One of the biggest fixed costs a business may have is its premises. Examine a lease, before you sign, looking carefully for terms that cover dilapidations (where you, the tenant, could end up almost rebuilding the premises at the start and the finish of a lease - at your expense), subletting so that you can offload part of the premises should your space needs shrink, and how rent reviews are conducted.

If you do find yourself in a spot of bother, see if your landlord will agree to either a rent reduction or monthly instead of quarterly payments so that at least the peaks and troughs in your cashflow are evened out. The threat of empty premises may help.

Check that you paying the right amount in business rates on the VOA website at www.voa.gov.uk.  You'll find information on how to appeal, and the grounds, if you think the value is wrong. Appeals are free.

Office costs
Turning to your 'office' and equipment costs, think about buying less expensive 'own brand' stationery, but be careful as presentation is everything. If you're in the market for equipment think about buying refurbished - you'll invariably be able to get a current (or a very recent) product with a standard warranty and huge savings. Dell - http://www.dell.co.uk/outlet - and Apple - http://store.apple.com/uk/browse/home/specialdeals - for example, have plenty of discounted devices on offer through their outlet websites.

You can go further. Whilst you may need to invest in bespoke design software, you can make savings with open source office software. As an example, whilst OpenOffice is free it'll do most of the things that Microsoft will charge £340 for when you buy a one user copy of Office Professional 2010.

Look also at your print costs. Don't just look at the cost of a printer, look at the long term running costs of the toner, imaging drums or the ink cartridges. Compatible, rather than original, consumables can sometimes offer twice the ink or toner for half the price of the original.

You can't have failed to notice the prices of gas, electricity and heating oil rising. Whilst there isn't a huge amount you can do about the cost of heating oil, you can take steps to minimise the impact of gas and electricity price rises. Unlike domestic users, businesses have annual contracts with no escape apart from a short notice period.

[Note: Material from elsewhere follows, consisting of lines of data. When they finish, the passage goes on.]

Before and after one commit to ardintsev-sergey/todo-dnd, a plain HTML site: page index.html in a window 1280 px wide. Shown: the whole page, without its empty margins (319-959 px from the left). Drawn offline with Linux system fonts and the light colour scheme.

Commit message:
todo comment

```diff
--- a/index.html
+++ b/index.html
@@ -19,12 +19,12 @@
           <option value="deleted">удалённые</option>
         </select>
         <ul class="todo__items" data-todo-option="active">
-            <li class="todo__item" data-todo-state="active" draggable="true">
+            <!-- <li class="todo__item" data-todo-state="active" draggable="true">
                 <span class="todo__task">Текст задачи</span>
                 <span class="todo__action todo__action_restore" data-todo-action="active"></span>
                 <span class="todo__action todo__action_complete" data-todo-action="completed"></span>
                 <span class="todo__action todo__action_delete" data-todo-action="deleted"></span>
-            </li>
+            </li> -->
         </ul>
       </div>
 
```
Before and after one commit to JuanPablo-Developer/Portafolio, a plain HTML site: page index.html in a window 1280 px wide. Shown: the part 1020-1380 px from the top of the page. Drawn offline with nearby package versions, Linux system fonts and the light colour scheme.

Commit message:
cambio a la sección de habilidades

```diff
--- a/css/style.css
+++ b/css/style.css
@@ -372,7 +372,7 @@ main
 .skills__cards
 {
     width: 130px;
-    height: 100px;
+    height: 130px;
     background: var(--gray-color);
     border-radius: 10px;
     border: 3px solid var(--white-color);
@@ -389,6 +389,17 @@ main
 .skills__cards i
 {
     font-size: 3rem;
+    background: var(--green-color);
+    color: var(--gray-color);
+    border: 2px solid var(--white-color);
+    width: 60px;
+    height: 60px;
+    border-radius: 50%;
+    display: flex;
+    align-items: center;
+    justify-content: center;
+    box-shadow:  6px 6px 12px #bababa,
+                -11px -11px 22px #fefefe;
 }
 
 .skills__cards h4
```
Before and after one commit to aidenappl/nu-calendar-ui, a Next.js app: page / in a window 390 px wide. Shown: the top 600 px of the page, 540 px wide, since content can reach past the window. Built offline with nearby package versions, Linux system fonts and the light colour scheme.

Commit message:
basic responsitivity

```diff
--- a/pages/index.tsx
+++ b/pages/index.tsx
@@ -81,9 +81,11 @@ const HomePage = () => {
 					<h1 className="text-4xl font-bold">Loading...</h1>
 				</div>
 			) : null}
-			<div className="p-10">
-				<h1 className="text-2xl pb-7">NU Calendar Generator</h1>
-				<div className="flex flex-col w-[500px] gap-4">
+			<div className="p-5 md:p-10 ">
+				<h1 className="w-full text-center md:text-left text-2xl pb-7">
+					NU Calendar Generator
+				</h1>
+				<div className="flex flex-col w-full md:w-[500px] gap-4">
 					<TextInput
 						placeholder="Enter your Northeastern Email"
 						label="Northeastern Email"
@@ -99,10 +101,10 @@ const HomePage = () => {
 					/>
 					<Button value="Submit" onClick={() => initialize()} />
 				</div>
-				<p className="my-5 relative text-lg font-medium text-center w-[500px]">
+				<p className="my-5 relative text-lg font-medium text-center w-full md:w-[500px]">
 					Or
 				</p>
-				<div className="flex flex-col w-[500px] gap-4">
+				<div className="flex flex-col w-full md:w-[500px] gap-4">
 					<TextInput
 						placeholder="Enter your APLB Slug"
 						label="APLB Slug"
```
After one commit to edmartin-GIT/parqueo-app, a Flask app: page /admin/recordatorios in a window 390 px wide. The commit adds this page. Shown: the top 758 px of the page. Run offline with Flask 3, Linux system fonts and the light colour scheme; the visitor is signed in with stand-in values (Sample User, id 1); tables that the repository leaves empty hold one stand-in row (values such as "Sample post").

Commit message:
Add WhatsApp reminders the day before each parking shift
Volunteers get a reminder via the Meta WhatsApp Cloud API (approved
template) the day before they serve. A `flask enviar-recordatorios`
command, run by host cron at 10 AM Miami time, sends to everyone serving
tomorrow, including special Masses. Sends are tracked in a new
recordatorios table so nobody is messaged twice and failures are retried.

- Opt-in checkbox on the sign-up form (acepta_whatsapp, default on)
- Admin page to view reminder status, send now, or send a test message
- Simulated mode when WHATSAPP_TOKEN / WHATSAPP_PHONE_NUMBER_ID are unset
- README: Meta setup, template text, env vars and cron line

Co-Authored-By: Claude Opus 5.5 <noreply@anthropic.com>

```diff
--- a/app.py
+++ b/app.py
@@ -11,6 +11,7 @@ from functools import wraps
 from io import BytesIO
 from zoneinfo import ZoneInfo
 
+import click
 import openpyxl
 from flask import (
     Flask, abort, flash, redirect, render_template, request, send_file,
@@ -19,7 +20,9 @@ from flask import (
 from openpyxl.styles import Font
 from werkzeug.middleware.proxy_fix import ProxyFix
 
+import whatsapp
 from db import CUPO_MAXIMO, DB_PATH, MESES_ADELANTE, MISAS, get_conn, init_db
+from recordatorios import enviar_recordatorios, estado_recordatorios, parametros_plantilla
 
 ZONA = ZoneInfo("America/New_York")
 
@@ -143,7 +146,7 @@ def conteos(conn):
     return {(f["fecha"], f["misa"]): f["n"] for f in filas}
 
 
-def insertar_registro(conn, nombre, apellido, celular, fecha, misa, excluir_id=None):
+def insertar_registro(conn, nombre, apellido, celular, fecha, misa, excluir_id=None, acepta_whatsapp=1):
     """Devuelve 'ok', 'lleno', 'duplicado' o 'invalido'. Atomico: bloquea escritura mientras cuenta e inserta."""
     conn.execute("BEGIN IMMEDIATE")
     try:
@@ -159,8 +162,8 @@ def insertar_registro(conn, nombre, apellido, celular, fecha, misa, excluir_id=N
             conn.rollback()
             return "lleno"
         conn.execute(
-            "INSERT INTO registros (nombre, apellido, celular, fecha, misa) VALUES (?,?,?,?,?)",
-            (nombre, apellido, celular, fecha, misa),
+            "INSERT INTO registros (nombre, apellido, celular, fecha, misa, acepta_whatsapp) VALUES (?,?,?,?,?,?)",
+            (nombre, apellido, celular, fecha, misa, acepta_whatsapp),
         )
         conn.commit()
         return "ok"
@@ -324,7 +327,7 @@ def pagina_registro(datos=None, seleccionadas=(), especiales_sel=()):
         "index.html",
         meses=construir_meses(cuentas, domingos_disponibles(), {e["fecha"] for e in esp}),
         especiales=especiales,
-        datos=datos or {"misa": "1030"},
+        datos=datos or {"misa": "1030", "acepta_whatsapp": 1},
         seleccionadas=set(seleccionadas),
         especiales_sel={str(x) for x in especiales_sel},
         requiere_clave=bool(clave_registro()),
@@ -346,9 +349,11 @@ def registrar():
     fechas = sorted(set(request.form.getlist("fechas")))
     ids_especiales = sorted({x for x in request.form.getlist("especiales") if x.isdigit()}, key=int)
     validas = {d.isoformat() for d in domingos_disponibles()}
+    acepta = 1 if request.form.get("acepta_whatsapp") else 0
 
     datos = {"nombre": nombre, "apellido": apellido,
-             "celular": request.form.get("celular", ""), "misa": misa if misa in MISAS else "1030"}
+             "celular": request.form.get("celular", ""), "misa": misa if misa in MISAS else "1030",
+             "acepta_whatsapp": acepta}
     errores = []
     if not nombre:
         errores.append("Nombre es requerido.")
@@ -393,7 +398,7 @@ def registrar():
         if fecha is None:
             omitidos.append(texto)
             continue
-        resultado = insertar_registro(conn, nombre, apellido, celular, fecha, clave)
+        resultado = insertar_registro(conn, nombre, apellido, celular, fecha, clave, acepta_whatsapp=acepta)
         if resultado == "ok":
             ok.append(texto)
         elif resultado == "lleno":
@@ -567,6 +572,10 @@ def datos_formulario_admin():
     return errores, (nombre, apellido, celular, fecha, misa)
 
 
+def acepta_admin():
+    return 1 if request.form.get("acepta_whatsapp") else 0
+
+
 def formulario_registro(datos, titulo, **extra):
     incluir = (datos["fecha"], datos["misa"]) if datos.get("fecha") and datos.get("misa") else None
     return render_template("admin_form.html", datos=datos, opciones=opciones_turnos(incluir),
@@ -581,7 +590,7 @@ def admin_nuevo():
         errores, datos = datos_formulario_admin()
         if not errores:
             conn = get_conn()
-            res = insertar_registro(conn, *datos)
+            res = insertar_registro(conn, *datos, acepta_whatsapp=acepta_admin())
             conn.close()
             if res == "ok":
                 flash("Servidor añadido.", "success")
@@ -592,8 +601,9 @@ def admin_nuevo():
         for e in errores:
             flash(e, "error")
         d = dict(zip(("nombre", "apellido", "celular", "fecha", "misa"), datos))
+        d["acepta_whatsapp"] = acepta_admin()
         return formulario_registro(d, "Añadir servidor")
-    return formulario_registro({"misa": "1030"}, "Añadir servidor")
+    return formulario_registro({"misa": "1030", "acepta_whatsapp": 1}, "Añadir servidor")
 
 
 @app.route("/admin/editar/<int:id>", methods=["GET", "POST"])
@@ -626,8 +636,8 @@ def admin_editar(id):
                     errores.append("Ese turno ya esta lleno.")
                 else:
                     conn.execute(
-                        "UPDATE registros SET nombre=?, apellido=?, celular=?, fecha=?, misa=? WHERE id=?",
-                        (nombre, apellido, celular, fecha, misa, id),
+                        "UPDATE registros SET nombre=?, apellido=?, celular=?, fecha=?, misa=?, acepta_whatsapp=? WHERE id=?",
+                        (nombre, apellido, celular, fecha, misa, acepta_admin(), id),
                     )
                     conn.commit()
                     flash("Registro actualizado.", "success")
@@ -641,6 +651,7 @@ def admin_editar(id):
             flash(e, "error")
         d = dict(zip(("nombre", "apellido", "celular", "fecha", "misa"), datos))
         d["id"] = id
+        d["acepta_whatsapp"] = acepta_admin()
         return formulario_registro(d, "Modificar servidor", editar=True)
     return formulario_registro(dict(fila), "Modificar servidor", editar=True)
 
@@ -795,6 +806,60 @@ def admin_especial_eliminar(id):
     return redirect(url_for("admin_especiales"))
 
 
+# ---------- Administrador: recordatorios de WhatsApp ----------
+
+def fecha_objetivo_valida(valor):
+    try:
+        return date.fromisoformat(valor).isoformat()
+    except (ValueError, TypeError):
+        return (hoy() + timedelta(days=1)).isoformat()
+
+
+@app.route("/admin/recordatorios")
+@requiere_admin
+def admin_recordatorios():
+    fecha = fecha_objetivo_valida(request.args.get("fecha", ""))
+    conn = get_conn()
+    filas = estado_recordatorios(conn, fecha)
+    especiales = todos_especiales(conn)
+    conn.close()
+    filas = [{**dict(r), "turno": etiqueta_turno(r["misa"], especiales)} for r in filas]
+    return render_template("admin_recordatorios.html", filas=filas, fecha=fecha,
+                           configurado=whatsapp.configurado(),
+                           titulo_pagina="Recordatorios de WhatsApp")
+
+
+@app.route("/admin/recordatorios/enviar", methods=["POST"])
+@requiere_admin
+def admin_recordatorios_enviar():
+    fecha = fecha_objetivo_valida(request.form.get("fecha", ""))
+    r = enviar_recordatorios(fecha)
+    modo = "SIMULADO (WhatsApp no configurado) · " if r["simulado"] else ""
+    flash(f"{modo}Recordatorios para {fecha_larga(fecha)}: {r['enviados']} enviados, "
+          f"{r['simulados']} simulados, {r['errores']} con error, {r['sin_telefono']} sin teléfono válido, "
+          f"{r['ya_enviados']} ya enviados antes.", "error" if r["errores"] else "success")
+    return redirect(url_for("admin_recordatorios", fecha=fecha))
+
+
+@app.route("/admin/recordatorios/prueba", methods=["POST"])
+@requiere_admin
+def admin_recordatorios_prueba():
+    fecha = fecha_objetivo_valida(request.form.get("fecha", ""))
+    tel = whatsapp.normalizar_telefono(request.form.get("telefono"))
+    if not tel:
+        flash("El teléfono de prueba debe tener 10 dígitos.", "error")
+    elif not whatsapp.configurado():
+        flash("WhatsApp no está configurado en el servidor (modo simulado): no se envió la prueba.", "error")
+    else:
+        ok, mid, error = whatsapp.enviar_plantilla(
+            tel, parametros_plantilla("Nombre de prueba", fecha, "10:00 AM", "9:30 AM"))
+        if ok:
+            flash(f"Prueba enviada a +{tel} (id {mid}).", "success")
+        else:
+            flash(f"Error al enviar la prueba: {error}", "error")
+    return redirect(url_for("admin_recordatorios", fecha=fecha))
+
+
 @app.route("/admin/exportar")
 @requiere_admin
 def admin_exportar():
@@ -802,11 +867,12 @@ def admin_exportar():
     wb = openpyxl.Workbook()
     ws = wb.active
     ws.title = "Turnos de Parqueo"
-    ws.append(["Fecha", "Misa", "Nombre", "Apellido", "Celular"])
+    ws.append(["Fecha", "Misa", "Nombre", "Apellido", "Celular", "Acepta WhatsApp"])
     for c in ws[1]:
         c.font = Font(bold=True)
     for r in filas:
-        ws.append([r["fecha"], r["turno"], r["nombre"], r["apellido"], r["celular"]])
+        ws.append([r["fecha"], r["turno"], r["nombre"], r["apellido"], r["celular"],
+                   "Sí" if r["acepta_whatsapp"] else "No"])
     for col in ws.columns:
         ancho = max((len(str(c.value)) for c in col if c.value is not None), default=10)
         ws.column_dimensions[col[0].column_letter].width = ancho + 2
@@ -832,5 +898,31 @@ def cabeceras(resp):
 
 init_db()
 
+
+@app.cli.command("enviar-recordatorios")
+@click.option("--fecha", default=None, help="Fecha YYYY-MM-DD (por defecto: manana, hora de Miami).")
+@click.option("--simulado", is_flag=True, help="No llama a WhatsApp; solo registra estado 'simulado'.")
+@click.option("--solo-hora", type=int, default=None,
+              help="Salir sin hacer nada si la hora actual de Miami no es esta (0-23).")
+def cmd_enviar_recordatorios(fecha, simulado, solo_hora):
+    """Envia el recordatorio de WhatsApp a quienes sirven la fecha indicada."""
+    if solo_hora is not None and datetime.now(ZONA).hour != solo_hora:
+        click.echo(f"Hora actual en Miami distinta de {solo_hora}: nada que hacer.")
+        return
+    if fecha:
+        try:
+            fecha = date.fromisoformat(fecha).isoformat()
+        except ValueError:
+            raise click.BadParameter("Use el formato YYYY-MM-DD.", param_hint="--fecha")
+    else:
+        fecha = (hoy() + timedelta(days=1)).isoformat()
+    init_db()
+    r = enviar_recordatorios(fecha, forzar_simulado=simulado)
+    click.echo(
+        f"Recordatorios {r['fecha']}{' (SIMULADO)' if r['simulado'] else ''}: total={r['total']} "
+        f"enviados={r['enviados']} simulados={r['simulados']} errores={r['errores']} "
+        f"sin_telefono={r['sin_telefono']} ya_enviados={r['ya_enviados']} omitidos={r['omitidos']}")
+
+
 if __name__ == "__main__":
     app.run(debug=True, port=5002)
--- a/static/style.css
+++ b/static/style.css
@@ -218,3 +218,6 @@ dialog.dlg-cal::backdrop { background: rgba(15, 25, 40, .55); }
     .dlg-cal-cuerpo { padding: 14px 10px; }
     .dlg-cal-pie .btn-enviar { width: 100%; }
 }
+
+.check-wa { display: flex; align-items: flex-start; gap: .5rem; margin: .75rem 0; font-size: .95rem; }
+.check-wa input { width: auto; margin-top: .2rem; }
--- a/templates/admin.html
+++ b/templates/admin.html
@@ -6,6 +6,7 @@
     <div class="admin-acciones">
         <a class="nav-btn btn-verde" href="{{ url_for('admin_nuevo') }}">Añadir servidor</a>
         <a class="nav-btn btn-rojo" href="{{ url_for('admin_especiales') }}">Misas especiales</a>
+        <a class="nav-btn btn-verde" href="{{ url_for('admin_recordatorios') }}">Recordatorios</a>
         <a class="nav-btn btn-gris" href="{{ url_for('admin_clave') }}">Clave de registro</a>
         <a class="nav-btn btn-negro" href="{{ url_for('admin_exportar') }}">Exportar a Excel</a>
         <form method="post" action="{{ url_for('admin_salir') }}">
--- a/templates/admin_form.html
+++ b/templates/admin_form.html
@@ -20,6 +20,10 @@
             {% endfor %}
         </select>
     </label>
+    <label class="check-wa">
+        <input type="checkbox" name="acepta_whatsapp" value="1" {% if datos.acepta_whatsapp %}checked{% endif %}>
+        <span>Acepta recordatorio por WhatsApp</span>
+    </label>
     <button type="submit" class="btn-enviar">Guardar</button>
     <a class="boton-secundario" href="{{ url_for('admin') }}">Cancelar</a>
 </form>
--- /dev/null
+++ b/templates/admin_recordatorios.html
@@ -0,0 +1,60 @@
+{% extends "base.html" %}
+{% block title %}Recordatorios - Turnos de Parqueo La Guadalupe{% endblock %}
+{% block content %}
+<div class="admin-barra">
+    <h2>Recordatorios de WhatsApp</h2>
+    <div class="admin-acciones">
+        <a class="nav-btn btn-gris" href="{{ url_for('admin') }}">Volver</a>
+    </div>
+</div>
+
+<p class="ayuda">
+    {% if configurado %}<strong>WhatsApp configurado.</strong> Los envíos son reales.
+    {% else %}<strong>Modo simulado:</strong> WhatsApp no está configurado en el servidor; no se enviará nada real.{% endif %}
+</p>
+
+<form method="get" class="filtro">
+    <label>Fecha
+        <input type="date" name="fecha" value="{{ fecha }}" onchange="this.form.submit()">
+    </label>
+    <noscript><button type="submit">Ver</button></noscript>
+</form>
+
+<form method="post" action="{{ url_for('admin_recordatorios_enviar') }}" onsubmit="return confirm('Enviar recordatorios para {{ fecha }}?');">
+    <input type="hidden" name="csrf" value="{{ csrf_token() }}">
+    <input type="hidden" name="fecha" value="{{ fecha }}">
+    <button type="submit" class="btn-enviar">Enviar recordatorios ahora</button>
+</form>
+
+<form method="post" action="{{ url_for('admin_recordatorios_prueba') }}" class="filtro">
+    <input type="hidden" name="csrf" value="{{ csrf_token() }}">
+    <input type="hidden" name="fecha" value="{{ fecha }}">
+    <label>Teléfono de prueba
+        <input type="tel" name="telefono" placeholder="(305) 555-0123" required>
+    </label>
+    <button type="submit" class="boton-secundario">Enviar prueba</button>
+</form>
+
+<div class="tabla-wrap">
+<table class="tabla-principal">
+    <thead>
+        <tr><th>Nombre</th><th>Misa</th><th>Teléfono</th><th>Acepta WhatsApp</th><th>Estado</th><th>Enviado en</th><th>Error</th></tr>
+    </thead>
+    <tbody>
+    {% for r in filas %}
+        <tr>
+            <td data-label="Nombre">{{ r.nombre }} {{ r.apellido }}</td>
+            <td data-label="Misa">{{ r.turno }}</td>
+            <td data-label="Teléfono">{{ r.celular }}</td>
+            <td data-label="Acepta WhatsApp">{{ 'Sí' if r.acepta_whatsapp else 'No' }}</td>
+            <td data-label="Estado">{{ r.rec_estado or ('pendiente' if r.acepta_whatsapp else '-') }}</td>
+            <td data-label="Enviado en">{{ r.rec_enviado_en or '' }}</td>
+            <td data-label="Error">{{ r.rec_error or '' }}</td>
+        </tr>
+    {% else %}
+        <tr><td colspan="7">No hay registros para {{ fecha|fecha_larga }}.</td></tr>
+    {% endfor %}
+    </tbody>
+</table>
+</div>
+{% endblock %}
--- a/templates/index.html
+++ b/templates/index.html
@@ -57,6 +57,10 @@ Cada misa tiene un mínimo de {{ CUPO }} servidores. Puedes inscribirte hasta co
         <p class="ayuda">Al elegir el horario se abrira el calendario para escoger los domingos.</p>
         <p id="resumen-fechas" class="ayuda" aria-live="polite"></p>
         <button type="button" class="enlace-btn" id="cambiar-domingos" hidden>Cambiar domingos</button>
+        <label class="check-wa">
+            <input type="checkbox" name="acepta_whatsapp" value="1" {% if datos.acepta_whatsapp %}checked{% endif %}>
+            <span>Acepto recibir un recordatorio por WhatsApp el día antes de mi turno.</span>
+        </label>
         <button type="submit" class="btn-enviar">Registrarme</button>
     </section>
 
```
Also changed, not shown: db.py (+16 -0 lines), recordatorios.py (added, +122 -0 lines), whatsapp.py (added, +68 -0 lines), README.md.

But the notice period comes sometimes between 120 and 90 days before the contract ends. Failure to give notice means being rolled into a new contract with higher prices. Diarise when your notice period is due. Also look at using energy consultants (say www.utility-options.co.uk) to check out the market for a better rate on your behalf; business users cannot use the likes of uswitch.com in the same way as domestic users as the rates are dependent on a multitude of factors including the business itself. Consider switching supplier every year to take advantage of introductory pricing; suppliers use these to tempt and trap forgetful business customers.

There's no doubt that insurance rates have risen too, but their effects can be reduced if you regularly take time to shop around. Inertia will hurt your bank balance. Either find a good broker who will trawl the insurance market for you or search the web yourself - a quick search of Google for 'business insurance deals' returns plenty of companies who can help. As you review your insurance needs, look further beyond vehicle, buildings, contents and public liability policies. Consider keyman insurance (pays out a survivor where a 'partner' dies or is incapacitated), critical illness (pays out where someone is diagnosed with a serious illness) and income protection insurance (pays a regular income following incapacitation). They're small extras that may just help should disaster strike.

What do you think? Email the editor